This essay explores the religiously motivated migration of Central European Jesuits to the Spanish Indies against the backdrop of early modern Germany's lack of colonial possession. These migrants played a crucial role in shaping German knowledge about foreign lands during this early stage of globalization. A first section focuses on the motivation, background, and spatial movements of the migrants themselves, stressing the strong allure of the masculine figure of the overseas martyr. The second part of the essay traces the impact of these Jesuit migrations on Germans “back home”, paying particular attention to printed missionary reports that familiarized readers with the colonial world and contributed to a broader, trans-confessional discourse about a distinct German identity in an increasingly connected world.

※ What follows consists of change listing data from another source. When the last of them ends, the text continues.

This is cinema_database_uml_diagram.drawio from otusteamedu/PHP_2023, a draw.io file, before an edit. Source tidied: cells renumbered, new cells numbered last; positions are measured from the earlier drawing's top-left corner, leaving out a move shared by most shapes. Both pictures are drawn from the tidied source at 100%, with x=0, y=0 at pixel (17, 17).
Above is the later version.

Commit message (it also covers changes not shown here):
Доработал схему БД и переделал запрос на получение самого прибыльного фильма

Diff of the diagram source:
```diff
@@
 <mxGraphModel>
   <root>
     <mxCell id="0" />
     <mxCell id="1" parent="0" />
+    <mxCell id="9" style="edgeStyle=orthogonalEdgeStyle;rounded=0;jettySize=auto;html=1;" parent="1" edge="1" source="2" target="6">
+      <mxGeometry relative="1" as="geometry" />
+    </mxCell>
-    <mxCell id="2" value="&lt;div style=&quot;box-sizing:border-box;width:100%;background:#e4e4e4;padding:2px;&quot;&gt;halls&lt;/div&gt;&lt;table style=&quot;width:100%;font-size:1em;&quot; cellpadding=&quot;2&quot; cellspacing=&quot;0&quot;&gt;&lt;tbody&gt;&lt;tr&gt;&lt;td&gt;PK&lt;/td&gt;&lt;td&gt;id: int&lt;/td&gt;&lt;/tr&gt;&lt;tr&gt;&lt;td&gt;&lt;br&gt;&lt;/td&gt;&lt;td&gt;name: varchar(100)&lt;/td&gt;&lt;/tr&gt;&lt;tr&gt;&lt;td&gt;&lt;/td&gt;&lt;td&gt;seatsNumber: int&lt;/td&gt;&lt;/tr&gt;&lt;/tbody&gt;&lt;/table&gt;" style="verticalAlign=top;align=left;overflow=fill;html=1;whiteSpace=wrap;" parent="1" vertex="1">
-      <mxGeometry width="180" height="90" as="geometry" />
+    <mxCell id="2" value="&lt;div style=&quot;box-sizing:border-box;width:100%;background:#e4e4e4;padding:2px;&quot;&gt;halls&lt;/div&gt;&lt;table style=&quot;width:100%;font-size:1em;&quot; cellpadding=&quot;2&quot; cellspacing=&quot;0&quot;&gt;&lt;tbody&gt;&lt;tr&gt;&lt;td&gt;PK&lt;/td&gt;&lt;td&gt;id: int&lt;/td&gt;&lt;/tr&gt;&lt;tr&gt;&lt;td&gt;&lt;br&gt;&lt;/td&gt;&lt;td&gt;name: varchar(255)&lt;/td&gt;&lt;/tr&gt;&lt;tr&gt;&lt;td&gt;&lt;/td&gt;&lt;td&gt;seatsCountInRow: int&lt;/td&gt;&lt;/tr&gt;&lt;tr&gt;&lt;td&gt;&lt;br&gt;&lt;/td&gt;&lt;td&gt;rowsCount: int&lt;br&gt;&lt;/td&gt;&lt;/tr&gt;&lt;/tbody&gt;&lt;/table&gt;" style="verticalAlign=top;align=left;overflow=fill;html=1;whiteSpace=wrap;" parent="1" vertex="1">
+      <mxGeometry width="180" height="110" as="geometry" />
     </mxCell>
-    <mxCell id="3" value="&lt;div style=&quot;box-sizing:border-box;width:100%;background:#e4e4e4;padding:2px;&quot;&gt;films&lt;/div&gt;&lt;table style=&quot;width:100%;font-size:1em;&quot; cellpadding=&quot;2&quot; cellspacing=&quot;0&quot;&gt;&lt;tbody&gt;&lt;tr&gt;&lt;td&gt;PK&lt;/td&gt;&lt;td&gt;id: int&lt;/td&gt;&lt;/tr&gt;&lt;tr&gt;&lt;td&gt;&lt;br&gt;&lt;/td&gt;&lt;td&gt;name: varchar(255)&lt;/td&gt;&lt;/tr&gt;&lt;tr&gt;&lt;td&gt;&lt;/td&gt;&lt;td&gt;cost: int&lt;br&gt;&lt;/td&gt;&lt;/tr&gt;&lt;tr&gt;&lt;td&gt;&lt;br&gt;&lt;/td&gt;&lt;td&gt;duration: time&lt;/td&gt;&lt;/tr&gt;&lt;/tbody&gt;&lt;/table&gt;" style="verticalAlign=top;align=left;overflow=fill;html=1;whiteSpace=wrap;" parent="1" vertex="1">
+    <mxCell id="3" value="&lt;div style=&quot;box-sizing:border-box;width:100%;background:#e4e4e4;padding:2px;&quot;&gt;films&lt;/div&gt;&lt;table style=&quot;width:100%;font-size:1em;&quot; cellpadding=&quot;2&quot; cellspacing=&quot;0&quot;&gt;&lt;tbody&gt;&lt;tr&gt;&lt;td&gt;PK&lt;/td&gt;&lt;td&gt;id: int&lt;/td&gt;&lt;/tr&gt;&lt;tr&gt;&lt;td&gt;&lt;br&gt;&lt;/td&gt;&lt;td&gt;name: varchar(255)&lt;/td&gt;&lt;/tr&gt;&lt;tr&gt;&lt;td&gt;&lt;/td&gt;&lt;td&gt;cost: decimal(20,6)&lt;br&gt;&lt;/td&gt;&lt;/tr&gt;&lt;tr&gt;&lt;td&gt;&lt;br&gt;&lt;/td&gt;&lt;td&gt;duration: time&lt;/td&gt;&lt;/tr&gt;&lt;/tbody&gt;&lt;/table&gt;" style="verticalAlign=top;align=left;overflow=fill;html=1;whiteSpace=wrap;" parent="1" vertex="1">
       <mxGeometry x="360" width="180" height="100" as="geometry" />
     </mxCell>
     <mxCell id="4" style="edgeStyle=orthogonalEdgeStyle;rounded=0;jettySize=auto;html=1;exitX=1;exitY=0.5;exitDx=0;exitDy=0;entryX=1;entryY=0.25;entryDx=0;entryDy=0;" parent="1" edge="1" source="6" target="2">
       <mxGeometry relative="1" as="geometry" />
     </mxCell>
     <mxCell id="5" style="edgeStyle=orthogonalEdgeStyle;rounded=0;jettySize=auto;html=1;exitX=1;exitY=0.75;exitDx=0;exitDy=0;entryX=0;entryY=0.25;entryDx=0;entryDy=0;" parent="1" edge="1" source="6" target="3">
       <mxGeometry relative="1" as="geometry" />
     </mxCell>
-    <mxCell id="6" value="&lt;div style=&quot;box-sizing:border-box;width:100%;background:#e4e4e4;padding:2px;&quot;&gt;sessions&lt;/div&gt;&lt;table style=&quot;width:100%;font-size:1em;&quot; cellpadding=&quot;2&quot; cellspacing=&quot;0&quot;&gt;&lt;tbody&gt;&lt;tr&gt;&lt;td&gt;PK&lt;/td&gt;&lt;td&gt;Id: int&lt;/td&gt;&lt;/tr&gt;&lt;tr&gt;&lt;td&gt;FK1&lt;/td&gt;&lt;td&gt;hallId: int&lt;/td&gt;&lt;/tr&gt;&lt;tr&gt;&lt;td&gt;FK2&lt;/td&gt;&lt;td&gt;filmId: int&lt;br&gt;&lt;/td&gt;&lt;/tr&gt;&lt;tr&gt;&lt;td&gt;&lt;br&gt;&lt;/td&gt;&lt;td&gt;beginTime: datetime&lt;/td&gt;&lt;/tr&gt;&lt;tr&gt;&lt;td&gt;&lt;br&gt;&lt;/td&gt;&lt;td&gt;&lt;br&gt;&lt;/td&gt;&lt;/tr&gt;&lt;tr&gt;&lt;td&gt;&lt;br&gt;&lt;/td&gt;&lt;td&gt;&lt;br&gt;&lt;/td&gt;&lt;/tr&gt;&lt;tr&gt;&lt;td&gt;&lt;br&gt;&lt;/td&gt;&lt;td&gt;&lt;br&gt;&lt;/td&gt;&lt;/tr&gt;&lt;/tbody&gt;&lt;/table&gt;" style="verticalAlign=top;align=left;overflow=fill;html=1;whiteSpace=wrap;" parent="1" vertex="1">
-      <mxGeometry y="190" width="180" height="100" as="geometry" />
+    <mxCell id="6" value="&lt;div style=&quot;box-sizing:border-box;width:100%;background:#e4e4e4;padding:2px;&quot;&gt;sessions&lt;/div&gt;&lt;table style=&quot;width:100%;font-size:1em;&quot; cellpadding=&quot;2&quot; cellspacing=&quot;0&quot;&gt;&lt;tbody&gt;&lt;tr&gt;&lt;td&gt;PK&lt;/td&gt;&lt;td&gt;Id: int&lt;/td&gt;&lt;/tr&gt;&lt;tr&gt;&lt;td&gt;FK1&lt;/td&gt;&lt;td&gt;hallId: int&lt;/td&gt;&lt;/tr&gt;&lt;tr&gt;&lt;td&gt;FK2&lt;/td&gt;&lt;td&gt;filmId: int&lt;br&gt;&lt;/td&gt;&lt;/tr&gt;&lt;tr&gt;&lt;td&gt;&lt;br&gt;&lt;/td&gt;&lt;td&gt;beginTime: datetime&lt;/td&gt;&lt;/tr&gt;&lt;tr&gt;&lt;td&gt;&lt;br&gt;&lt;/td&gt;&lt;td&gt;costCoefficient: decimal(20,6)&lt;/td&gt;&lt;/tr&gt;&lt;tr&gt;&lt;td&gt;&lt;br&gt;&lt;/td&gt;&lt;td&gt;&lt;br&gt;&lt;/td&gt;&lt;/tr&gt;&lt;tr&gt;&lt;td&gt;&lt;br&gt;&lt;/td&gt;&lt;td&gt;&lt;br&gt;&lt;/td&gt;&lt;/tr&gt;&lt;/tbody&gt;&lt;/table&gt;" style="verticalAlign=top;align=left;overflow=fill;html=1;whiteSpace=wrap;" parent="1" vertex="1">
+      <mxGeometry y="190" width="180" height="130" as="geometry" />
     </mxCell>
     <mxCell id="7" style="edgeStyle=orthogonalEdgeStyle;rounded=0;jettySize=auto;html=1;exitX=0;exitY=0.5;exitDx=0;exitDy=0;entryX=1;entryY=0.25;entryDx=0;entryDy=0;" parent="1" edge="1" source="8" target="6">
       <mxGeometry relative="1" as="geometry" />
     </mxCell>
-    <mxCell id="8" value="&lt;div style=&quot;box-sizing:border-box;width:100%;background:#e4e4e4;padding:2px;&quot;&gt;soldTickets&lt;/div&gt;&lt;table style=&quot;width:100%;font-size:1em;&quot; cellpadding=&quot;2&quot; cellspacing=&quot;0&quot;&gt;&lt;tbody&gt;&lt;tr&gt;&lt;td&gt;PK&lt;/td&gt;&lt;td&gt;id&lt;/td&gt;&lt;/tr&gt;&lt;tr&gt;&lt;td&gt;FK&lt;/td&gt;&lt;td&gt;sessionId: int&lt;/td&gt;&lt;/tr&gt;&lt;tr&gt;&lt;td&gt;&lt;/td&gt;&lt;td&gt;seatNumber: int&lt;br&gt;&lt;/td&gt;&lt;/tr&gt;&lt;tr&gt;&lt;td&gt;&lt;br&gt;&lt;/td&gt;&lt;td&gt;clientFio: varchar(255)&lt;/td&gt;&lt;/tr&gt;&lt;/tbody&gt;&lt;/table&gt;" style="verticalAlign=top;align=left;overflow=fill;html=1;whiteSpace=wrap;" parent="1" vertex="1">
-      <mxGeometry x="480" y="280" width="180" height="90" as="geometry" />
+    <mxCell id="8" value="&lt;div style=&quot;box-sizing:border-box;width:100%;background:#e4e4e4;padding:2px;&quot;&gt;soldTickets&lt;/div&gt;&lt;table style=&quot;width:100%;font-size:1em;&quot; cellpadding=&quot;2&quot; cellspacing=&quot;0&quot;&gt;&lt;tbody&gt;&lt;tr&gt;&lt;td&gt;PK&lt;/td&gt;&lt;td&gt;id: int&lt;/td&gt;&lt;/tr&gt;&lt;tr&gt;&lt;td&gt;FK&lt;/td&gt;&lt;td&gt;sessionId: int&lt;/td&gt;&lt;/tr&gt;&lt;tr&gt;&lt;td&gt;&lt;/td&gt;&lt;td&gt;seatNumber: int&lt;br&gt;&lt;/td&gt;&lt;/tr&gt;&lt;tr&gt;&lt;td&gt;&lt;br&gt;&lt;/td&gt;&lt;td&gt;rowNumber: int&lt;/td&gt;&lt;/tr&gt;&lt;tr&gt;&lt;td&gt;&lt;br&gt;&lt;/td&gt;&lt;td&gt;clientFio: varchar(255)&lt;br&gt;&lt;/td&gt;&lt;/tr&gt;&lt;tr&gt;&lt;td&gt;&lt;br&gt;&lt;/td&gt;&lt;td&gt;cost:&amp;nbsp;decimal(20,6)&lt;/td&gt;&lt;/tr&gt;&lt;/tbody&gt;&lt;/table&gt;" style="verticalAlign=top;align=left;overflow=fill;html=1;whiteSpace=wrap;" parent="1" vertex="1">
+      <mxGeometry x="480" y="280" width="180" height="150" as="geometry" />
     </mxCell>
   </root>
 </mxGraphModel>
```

Although Ignatius created the template for Jesuit manhood, the task of modeling missionary masculinity for future generations fell to Francis Xavier as the first member to venture beyond Europe. This essay focuses on two late seventeenth-century followers of Xavier in the Marianas mission, Diego Luis de Sanvitores and Augustin Strobach, whom contemporaries characterized as virtual “copies” of Xavier with a twist: while the original Xavier longed for martyrdom in vain, Sanvitores and Strobach were able to shed blood for the faith. Their stories are set against the backdrop of the post-Trent revival of martyrdom and the Society’s need to keep generating new Christians as well as new missionaries to extend its reach across space and time. Print technology, which circulated images and stories of saintly exemplars worldwide and offered a cultural template for mimetic copying, was crucial in facilitating such clerical reproduction across the much greater distances involved in early modern evangelization.